How to Obtain a Boating License in Alaska
In Alaska, a boating license is not required by operators of recreational water vessels being used anywhere in the state. While enrolling in a boaters safety course is highly recommended by the Alaska Office of Boating Safety, it is not required to legally operate a boat. Approved education programs cover a wide range of important boating topics that can be helpful for even experienced operators.
Boaters do not have to pass any type of boater exam to be eligible to drive a boat in Alaska. In order to be able to drive a water vessel in Alaska, boaters simply have to meet the state’s age requirement. Most types of recreational water vessels must be registered with the AK Division of Motor Vehicles to be used in the state.

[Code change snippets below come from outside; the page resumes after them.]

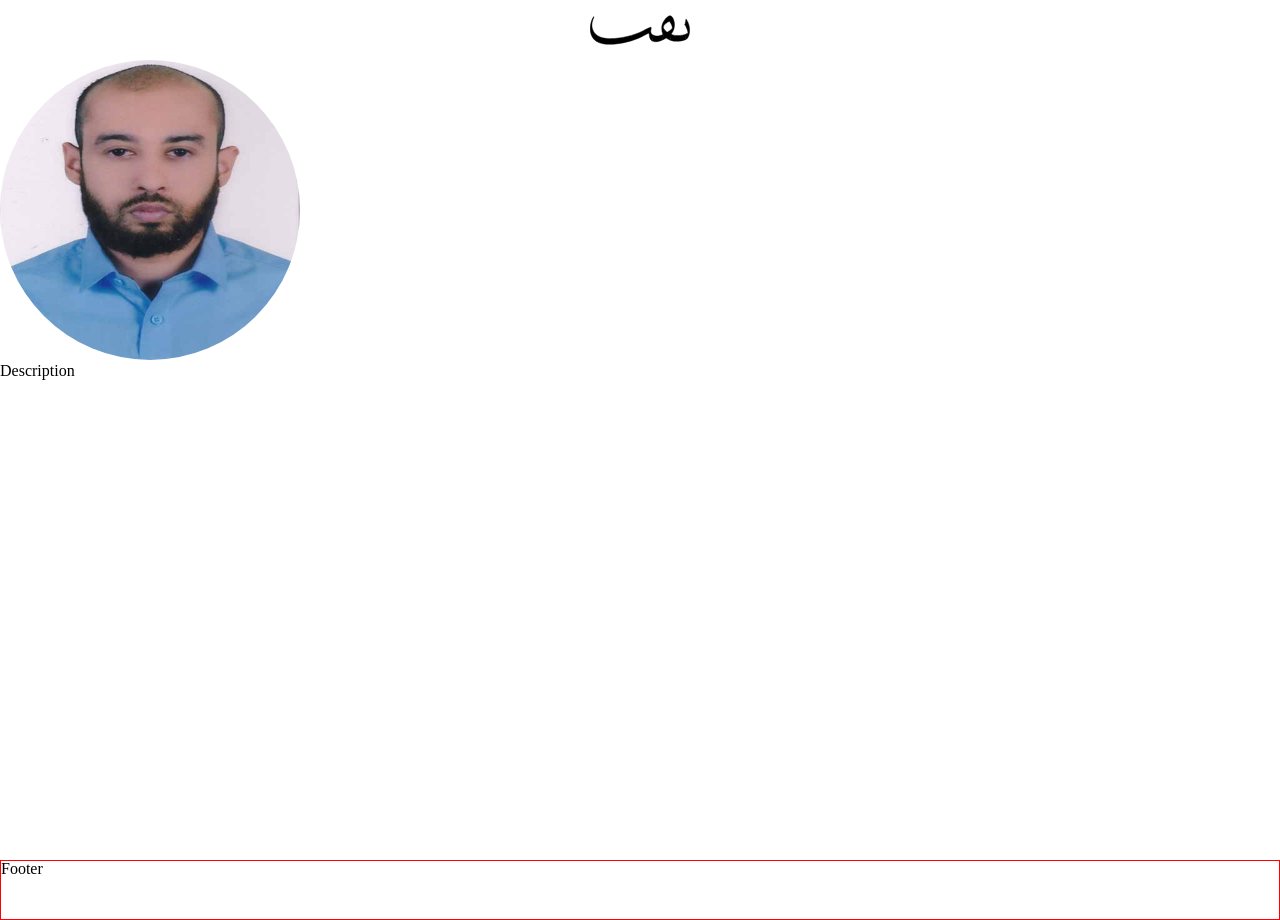
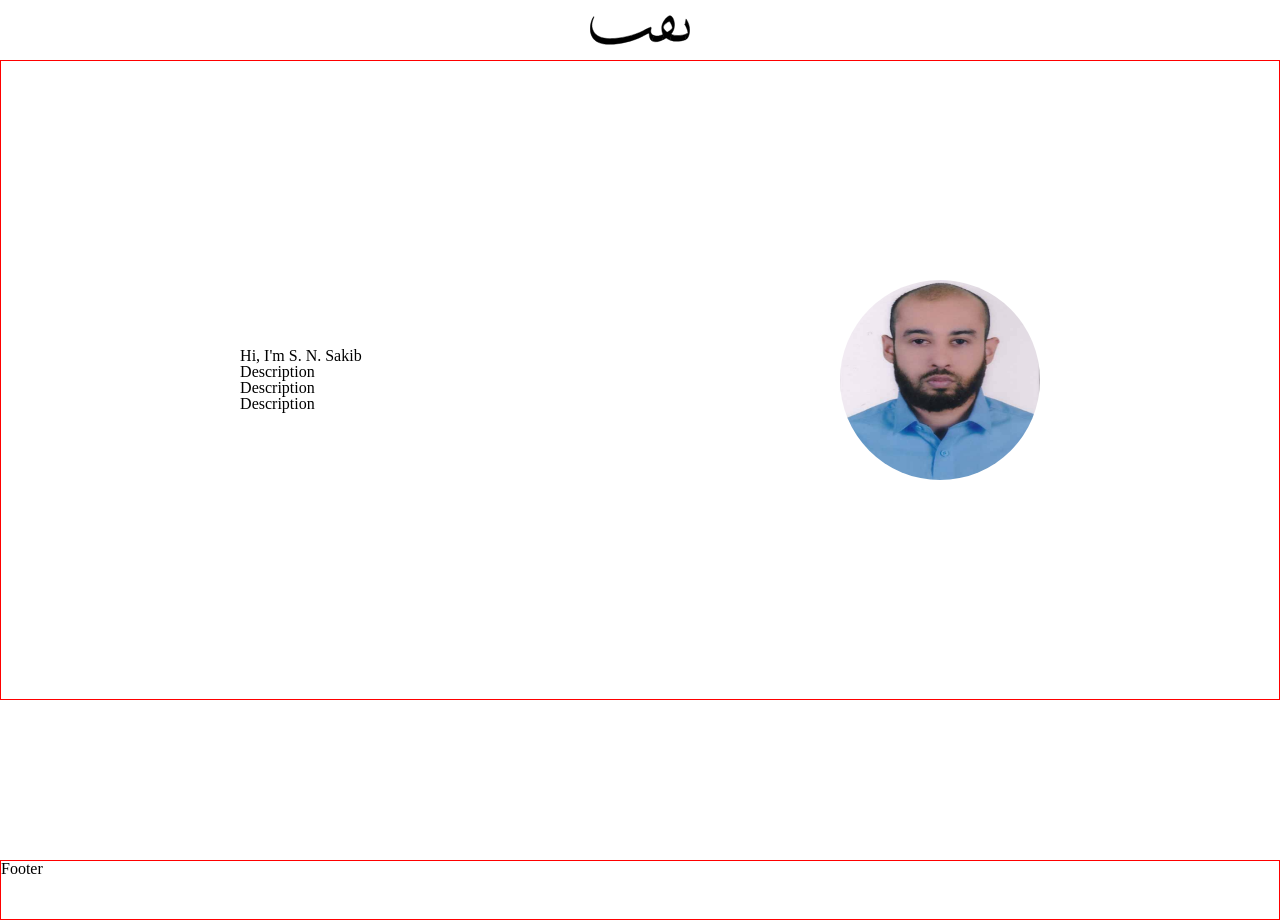
Before and after one commit to snsakib/snsakib.com.v2, a React (Create React App) app: page / in a window 1280 px wide. Built offline with nearby package versions, Linux system fonts and the light colour scheme.

Commit message:
fix home page layour

```diff
--- a/src/pages/home/home.module.scss
+++ b/src/pages/home/home.module.scss
@@ -1,3 +1,22 @@
+.container {
+  border: 1px solid red;
+  min-height: 80vh;
+  display: flex;
+  flex-direction: column;
+  justify-content: space-around;
+  align-items: center;
+}
+
 .profile_picture {
   border-radius: 50%;
 }
+
+@media screen and (min-width: 475px) {
+  .container {
+    flex-direction: row;
+  }
+
+  .profile_picture {
+    order: 1;
+  }
+}
--- a/src/pages/home/index.tsx
+++ b/src/pages/home/index.tsx
@@ -1,15 +1,25 @@
 import { FC } from "react";
-import image from './assets/img/profile_picture.jpg';
-import classes from './home.module.scss';
+import image from "./assets/img/profile_picture.jpg";
+import classes from "./home.module.scss";
 
 const Home: FC = () => {
   return (
-    <>
-      <img className={classes.profile_picture} src={image} alt="Syed Nazmus Sakib" width={300} height={300}/>
-      <p>
-        Description
-      </p>
-    </>
+    <div className={classes.container}>
+      {/* TODO: Implement srcset for responsive image */}
+      <img
+        className={classes.profile_picture}
+        src={image}
+        alt="Syed Nazmus Sakib"
+        width={200}
+        height={200}
+      />
+      <div>
+        <p>Hi, I'm S. N. Sakib</p>
+        <p>Description</p>
+        <p>Description</p>
+        <p>Description</p>
+      </div>
+    </div>
   );
 };
 
```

Keep reading to learn more about available education programs and other applicable boater details.
Do you need a license to drive a boat in Alaska?
Unlike in most states, the Alaska Department of Natural Resources (DNR) does not require any form of license to be able to legally boat recreationally anywhere in the state. Similarly, the DNR does not require boaters to enroll in an approved education program or pass a state exam. All boaters are encouraged to take a comprehensive course for boaters all the same.

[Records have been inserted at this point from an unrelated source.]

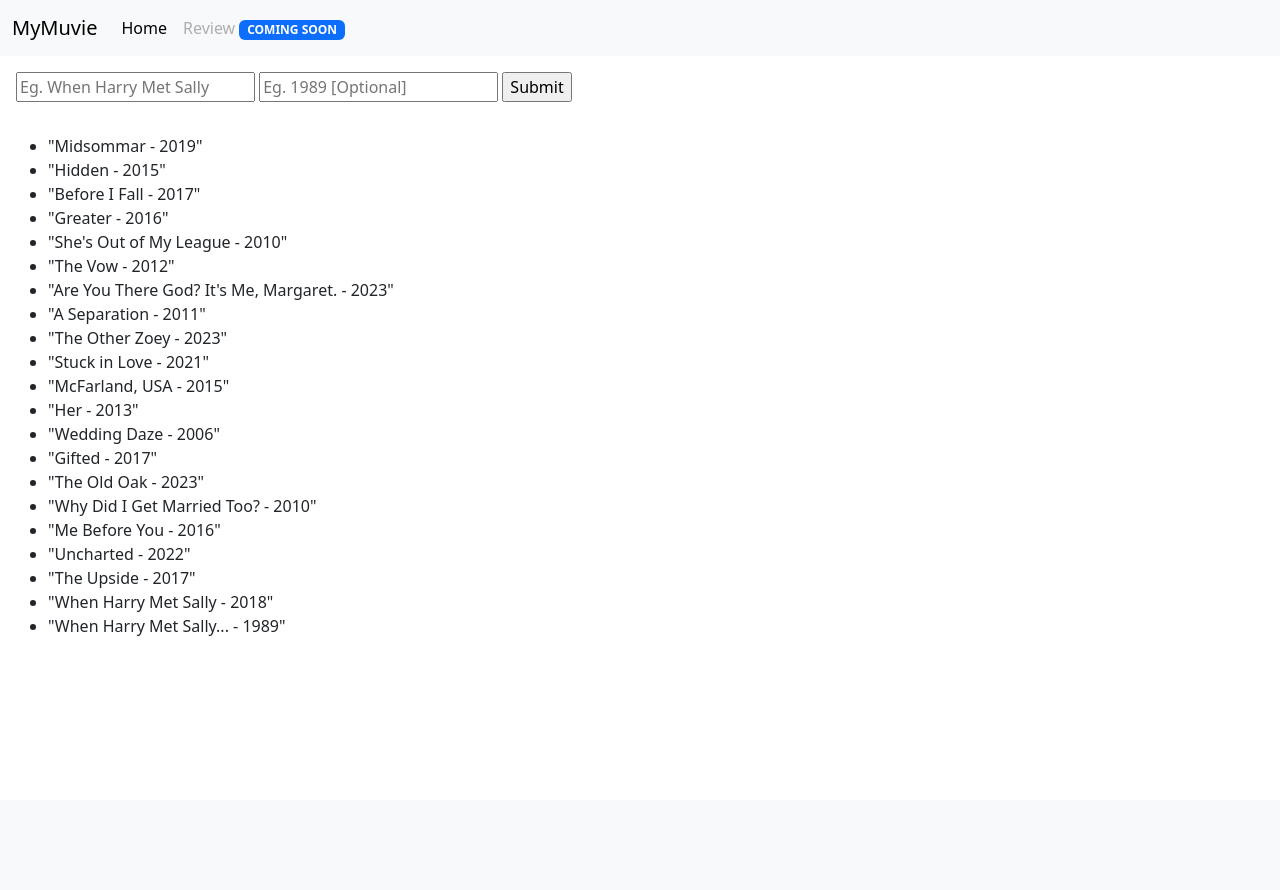
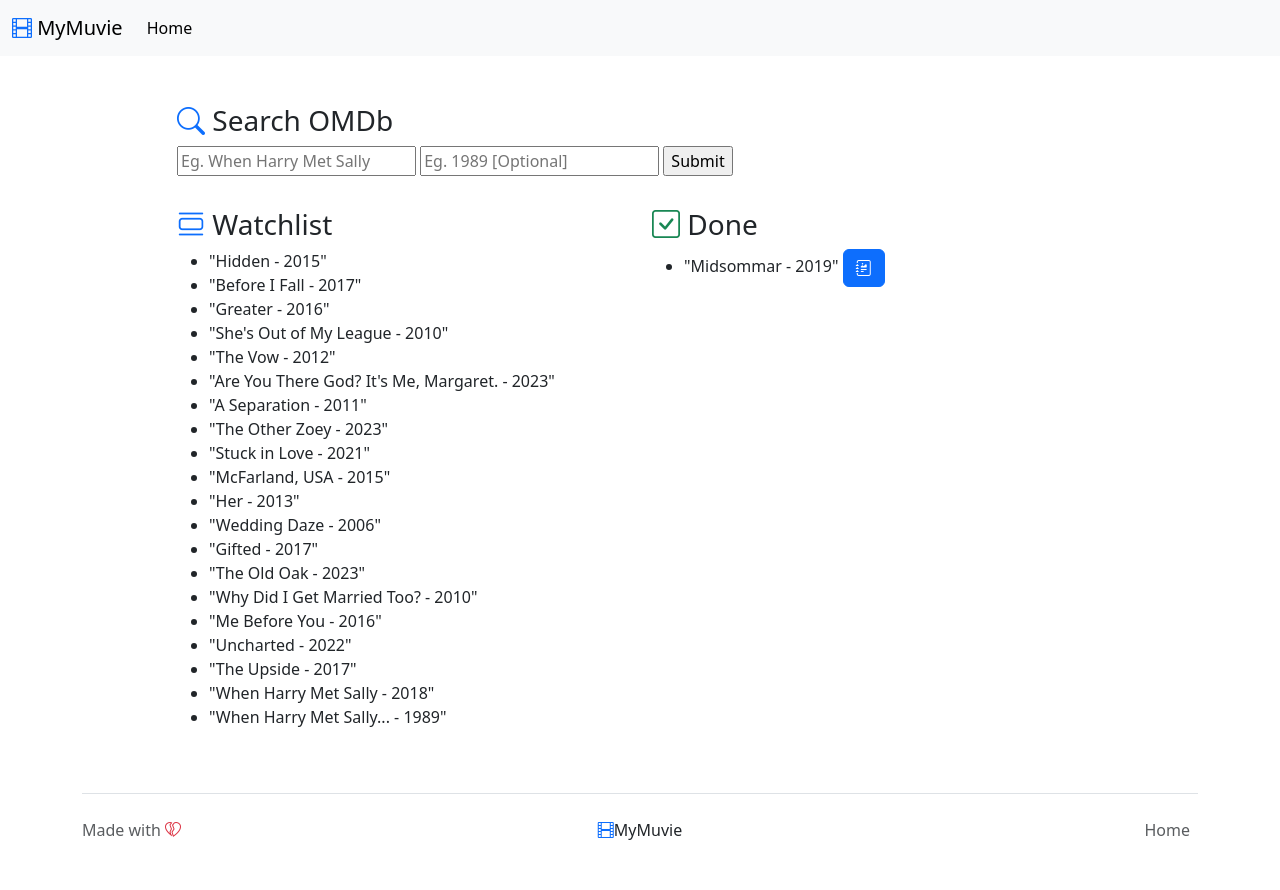
Before and after one commit to irfanzainudin/mymuvie, a Django app: page /app/ in a window 1280 px wide. Before the commit the page ends 636 px from the top, so only its background shows below. Run offline with Django 3.2, Linux system fonts and the light colour scheme; data comes from the database, SQL or seed files in the repository; both versions use the stored data as it was after the commit.

Commit message:
refactor into multiple files and improve UI

```diff
--- /dev/null
+++ b/mymuvie/app/templates/app/footer.html
@@ -0,0 +1,29 @@
+<div class="container">
+  <footer
+    class="d-flex flex-wrap justify-content-between align-items-center py-3 my-4 border-top"
+  >
+    <!-- <p class="col-md-4 mb-0 text-muted">© 2022 Company, Inc</p> -->
+    <p class="col-md-4 mb-0 text-muted">
+      Made with <i class="bi bi-heartbreak text-danger"></i>
+    </p>
+
+    <a
+      href="/app/"
+      class="col-md-4 d-flex align-items-center justify-content-center mb-3 mb-md-0 me-md-auto link-dark text-decoration-none"
+    >
+      <i class="bi bi-film text-primary"></i> MyMuvie
+    </a>
+
+    <ul class="nav col-md-4 justify-content-end">
+      <li class="nav-item">
+        <a href="/app/" class="nav-link px-2 text-muted">Home</a>
+      </li>
+      <!-- <li class="nav-item"><a href="#" class="nav-link px-2 text-muted">Features</a></li>
+      <li class="nav-item"><a href="#" class="nav-link px-2 text-muted">Pricing</a></li>
+      <li class="nav-item"><a href="#" class="nav-link px-2 text-muted">FAQs</a></li> -->
+      <!-- <li class="nav-item">
+        <a href="#" class="nav-link px-2 text-muted">About</a>
+      </li> -->
+    </ul>
+  </footer>
+</div>
--- /dev/null
+++ b/mymuvie/app/templates/app/header.html
@@ -0,0 +1,31 @@
+<nav class="navbar navbar-expand-lg bg-body-tertiary">
+  <div class="container-fluid">
+    <a class="navbar-brand" href="/app/">
+      <i class="bi bi-film text-primary"></i> MyMuvie
+    </a>
+    <button
+      class="navbar-toggler"
+      type="button"
+      data-bs-toggle="collapse"
+      data-bs-target="#navbarSupportedContent"
+      aria-controls="navbarSupportedContent"
+      aria-expanded="false"
+      aria-label="Toggle navigation"
+    >
+      <span class="navbar-toggler-icon"></span>
+    </button>
+    <div class="collapse navbar-collapse" id="navbarSupportedContent">
+      <ul class="navbar-nav me-auto mb-2 mb-lg-0">
+        <li class="nav-item">
+          <a class="nav-link active" aria-current="page" href="/app/">Home</a>
+        </li>
+        <!-- <li class="nav-item">
+          <a class="nav-link disabled" aria-disabled="true"
+            >Review
+            <span class="badge text-bg-primary">COMING SOON</span>
+          </a>
+        </li> -->
+      </ul>
+    </div>
+  </div>
+</nav>
--- /dev/null
+++ b/mymuvie/app/templates/app/home.html
@@ -0,0 +1,82 @@
+{% extends 'app/index.html' %} {% block content %}
+<main class="container mt-5">
+  <section class="row justify-content-center">
+    <div class="col-md-10">
+      <h3>
+        <span>
+          <i class="bi bi-search text-primary"></i>
+          Search OMDb
+        </span>
+      </h3>
+      <form method="post" action="/app/search/">
+        {% csrf_token %}
+        <input
+          type="text"
+          name="m_title"
+          id="m_title"
+          placeholder="Eg. When Harry Met Sally"
+        />
+        <input
+          type="text"
+          name="m_year"
+          id="m_year"
+          placeholder="Eg. 1989 [Optional]"
+        />
+        <input type="submit" value="Submit" />
+      </form>
+    </div>
+  </section>
+  <section class="row justify-content-center mt-3">
+    {% block search_results %}{% endblock %}
+  </section>
+  <section class="row justify-content-center mt-3">
+    <!-- <div class="row justify-content-center">
+      <div class="col-md-10">
+        <ul class="nav">
+          <li class="nav-item">
+            <a class="nav-link active" aria-current="page" href="#">Two-list</a>
+          </li>
+          <li class="nav-item">
+            <a class="nav-link" href="#">List</a>
+          </li>
+          <li class="nav-item">
+            <a class="nav-link" href="#">Table</a>
+          </li>
+          <li class="nav-item">
+            <a class="nav-link" href="#">Posters</a>
+          </li>
+        </ul>
+      </div>
+    </div> -->
+    <div class="col-md-5">
+      <h3><i class="bi bi-view-list text-primary"></i> Watchlist</h3>
+      {% if movie_list %}
+      <ul>
+        {% for movie in movie_list %} {% if not movie.watched %}
+        <!-- only shows unwatched movies -->
+        <li>"{{ movie }}"</li>
+        {% endif %} {% endfor %}
+      </ul>
+      {% else %}
+      <p>No muvies.</p>
+      {% endif %}
+    </div>
+    <div class="col-md-5">
+      <h3><i class="bi bi-check-square text-success"></i> Done</h3>
+      {% if movie_list %}
+      <ul>
+        {% for movie in movie_list %} {% if movie.watched %}
+        <!-- only shows watched movies -->
+        <li>
+          "{{ movie }}"
+          <a class="btn btn-primary"><i class="bi bi-journal-richtext"></i></a>
+        </li>
+        {% endif %} {% endfor %}
+      </ul>
+      {% else %}
+      <p>No muvies.</p>
+      {% endif %}
+    </div>
+  </section>
+</main>
+{% endblock %}
--- a/mymuvie/app/templates/app/index.html
+++ b/mymuvie/app/templates/app/index.html
@@ -4,6 +4,10 @@
     <meta charset="utf-8" />
     <meta name="viewport" content="width=device-width, initial-scale=1" />
     <title>MyMuvie</title>
+    <link
+      rel="stylesheet"
+      href="https://cdn.jsdelivr.net/npm/bootstrap-icons@1.11.2/font/bootstrap-icons.min.css"
+    />
     <link
       href="https://cdn.jsdelivr.net/npm/bootstrap@5.3.2/dist/css/bootstrap.min.css"
       rel="stylesheet"
@@ -12,103 +16,9 @@
     />
   </head>
   <body>
-    <nav class="navbar navbar-expand-lg bg-body-tertiary">
-      <div class="container-fluid">
-        <a class="navbar-brand" href="/app/">MyMuvie</a>
-        <button
-          class="navbar-toggler"
-          type="button"
-          data-bs-toggle="collapse"
-          data-bs-target="#navbarSupportedContent"
-          aria-controls="navbarSupportedContent"
-          aria-expanded="false"
-          aria-label="Toggle navigation"
-        >
-          <span class="navbar-toggler-icon"></span>
-        </button>
-        <div class="collapse navbar-collapse" id="navbarSupportedContent">
-          <ul class="navbar-nav me-auto mb-2 mb-lg-0">
-            <li class="nav-item">
-              <a class="nav-link active" aria-current="page" href="/app/"
-                >Home</a
-              >
-            </li>
-            <!-- <li class="nav-item">
-              <a class="nav-link" href="#">Link</a>
-            </li>
-            <li class="nav-item dropdown">
-              <a
-                class="nav-link dropdown-toggle"
-                href="#"
-                role="button"
-                data-bs-toggle="dropdown"
-                aria-expanded="false"
-              >
-                Dropdown
-              </a>
-              <ul class="dropdown-menu">
-                <li><a class="dropdown-item" href="#">Action</a></li>
-                <li><a class="dropdown-item" href="#">Another action</a></li>
-                <li><hr class="dropdown-divider" /></li>
-                <li>
-                  <a class="dropdown-item" href="#">Something else here</a>
-                </li>
-              </ul>
-            </li> -->
-            <li class="nav-item">
-              <a class="nav-link disabled" aria-disabled="true"
-                >Review
-                <span class="badge text-bg-primary">COMING SOON</span>
-              </a>
-            </li>
-          </ul>
-          <!-- <form class="d-flex" role="search">
-            <input
-              class="form-control me-2"
-              type="search"
-              placeholder="Search"
-              aria-label="Search"
-            />
-            <button class="btn btn-outline-success" type="submit">
-              Search
-            </button>
-          </form> -->
-        </div>
-      </div>
-    </nav>
-    <main>
-      <section class="p-3">
-        <form method="post" action="/app/search/">
-          {% csrf_token %}
-          <input
-            type="text"
-            name="m_title"
-            id="m_title"
-            placeholder="Eg. When Harry Met Sally"
-          />
-          <input
-            type="text"
-            name="m_year"
-            id="m_year"
-            placeholder="Eg. 1989 [Optional]"
-          />
-          <input type="submit" value="Submit" />
-        </form>
-      </section>
-      {% block content %} {% endblock %}
-      <section class="p-3">
-        {% if movie_list %}
-        <ul>
-          {% for movie in movie_list %}
-          <li>"{{ movie }}"</li>
-          {% endfor %}
-        </ul>
-        {% else %}
-        <p>No muvies.</p>
-        {% endif %}
-      </section>
-    </main>
-    <footer></footer>
+    {% include 'app/header.html' %} {% block content %} {% endblock %}
+    <br />
+    {% include 'app/footer.html' %}
     <script
       src="https://cdn.jsdelivr.net/npm/bootstrap@5.3.2/dist/js/bootstrap.bundle.min.js"
       integrity="sha384-C6RzsynM9kWDrMNeT87bh95OGNyZPhcTNXj1NW7RuBCsyN/o0jlpcV8Qyq46cDfL"
--- a/mymuvie/app/views.py
+++ b/mymuvie/app/views.py
@@ -11,7 +11,7 @@ def index(request):
     context = {
         "movie_list": movie_list
 	}
-    return render(request, "app/index.html", context)
+    return render(request, "app/home.html", context)
 
 # Movie
 # {'Title': 'Hidden', 'Year': '2015', 'Rated': 'R', 'Released': '15 Sep 2015', 'Runtime': '84 min', 'Genre': 'Horror, Sci-Fi, Thriller', 'Director': 'Matt Duffer, Ross Duffer', 'Writer': 'Matt Duffer, Ross Duffer', 'Actors': 'Alexander Skarsgård, Andrea Riseborough, Emily Alyn Lind', 'Plot': 'A family takes refuge in a bomb shelter to avoid a dangerous outbreak.', 'Language': 'English', 'Country': 'United States', 'Awards': 'N/A', 'Poster': 'https://m.media-amazon.com/images/M/MV5BM2Q2ZGQyOTAtMWYzYi00YzdiLWJlOGUtMmMyZWExMzc4Nzk3XkEyXkFqcGdeQXVyMTQxNzMzNDI@._V1_SX300.jpg', 'Ratings': [{'Source': 'Internet Movie Database', 'Value': '6.4/10'}, {'Source': 'Rotten Tomatoes', 'Value': '80%'}], 'Metascore': 'N/A', 'imdbRating': '6.4', 'imdbVotes': '24,662', 'imdbID': 'tt2131532', 'Type': 'movie', 'DVD': '06 Oct 2015', 'BoxOffice': 'N/A', 'Production': 'N/A', 'Website': 'N/A', 'Response': 'True'}
```
Also changed, not shown: mymuvie/app/templates/app/search.html (+4 -3 lines), mymuvie/db.sqlite3.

Alaska Boat License Requirements
The minimum age for operators of water vessels in Alaska is 14 years of age. The requirements for any boater under 14 years of age include being supervised by an adult to drive any type of water vessel.
All minors and adults over 14 years of age can operate most types of recreational water vessels in Alaska without prior permission. No residency requirements apply.
Getting a Boat License in Alaska
How to get a boating license in Alaska, possibly for use in other states or simply to learn more about boating, comes down to enrolling in an approved education program. The DNR has approved several classes taught both in the classroom and online. Interested boat operators can review the DNR’s list of classroom-based programs currently offering courses and acceptable online programs to find the one that is best for them.
Once the boater has found a suitable boater safety course online or in-person, he or she will usually be asked to provide his or her identification information to sign up. Upon completion of the course, the boater should keep the certificate of completion with him or her when operating a water vessel anywhere outside of Alaska for verification purposes.
Alaska Boater Safety Courses
There are several types of boating classes that boaters of water vessels can sign up for if living in Alaska. Perhaps the Boating Safety Program’s premier boating course is the Alaska Water Wise course, also approved by the National Association of State Boating Law Administrators (NASBLA) and therefore accepted across the country.
The United States Power Squadrons (USPS) also provides a free in-person course on public boating that is offered at locations across Alaska, free of charge. These courses teach hands-on boating skills to help boaters of all experience levels learn more about the water.
Multiple online boaters safety course programs have also been approved by the Office of Boating Safety. These courses generally last between four and eight hours, but can be completed at the chosen pace of the student. Online courses offer the same type of NASBLA-approved certification as in-person programs.
Once completed, students of any boating course should be familiar with how to safely operate a variety of types of water vessels and what to do in the case of an emergency. AK laws and regulations governing the waterways are also reviewed.
Renewing and Replacing an Alaska Boating License
Because no certification is obligatory in Alaska, boat operators do not need to worry about renewing or replacing licenses or certificates. Boaters who have taken an approved education program and received a card as proof of their completion can request a replacement if the card is lost or damaged by contacting the original provider of the course.
Alaska Boat Registration Basics
Boat registration with the AK Division of Motor Vehicles (DMV) is required from the owners of most types of powered water vessels based in Alaska. The DMV does not require boat title applications, however, instead using another form of water vessel identification. When a boater acquires a new boat or moves to Alaska, he or she is required to request a new water vessel registration. Registration applications are accepted in-person at local DMV offices around the state.
Upon successful registration, boat registration stickers will be provided to the vessel owner to be clearly affixed to the hull of the boat. These decals demonstrate that the water vessel is correctly registered and are necessary to avoid penalties and fines. Registration documents and decals are valid for three years from the month of purchase.
Alaska Boating Rules and Regulations
Boating rules in Alaska were created with the safety of both the citizens and the protection of the state’s natural resources in mind. As a result, AK boating regulations govern how boat operators are allowed to use their vessels in various types of areas, how they must interact with other boaters and navigational challenges, what to do in an emergency and more.
Being familiar with AK boating laws is essential for safe boating and for avoiding trouble with the law. Some examples of commonly applied boating requirements that all operators of water vessels in Alaska should be aware of include:
- All water vessels must have at least one wearable, U.S. Coast Guard (USCG)-approved life jacket on board for every person on the boat at all times.
- Passengers on all water vessels who are under 13 years of age must wear an USCG-approved life jacket securely fastened at all times when on an open boat or being towed.
- All water vessels 16 feet in length or longer must have at least one throwable USCG-approved personal flotation device.
- All life jackets must fit appropriately according to the age, weight and activity of expected occupants and be in proper, usable condition.
- All water vessels with a motor, living space, enclosed storage, etc. must have at least one Type B-1 fire extinguisher on board.
- All motorized watercraft and sailboats must display the necessary navigation lights at an appropriate strength from sunset to sunrise and during restricted visibility.
- Driving while intoxicated on drugs or alcohol is strictly prohibited in Alaska. Boaters found operating a boat while impaired will face criminal charges.
Alaska Boating License Fees
The price of boating education depends on which course the boater has signed up for. Most in-person programs offered by the state are free, though some can cost up to $50. Online education programs generally carry an enrollment fee of $20 to $30, but free options can usually be found.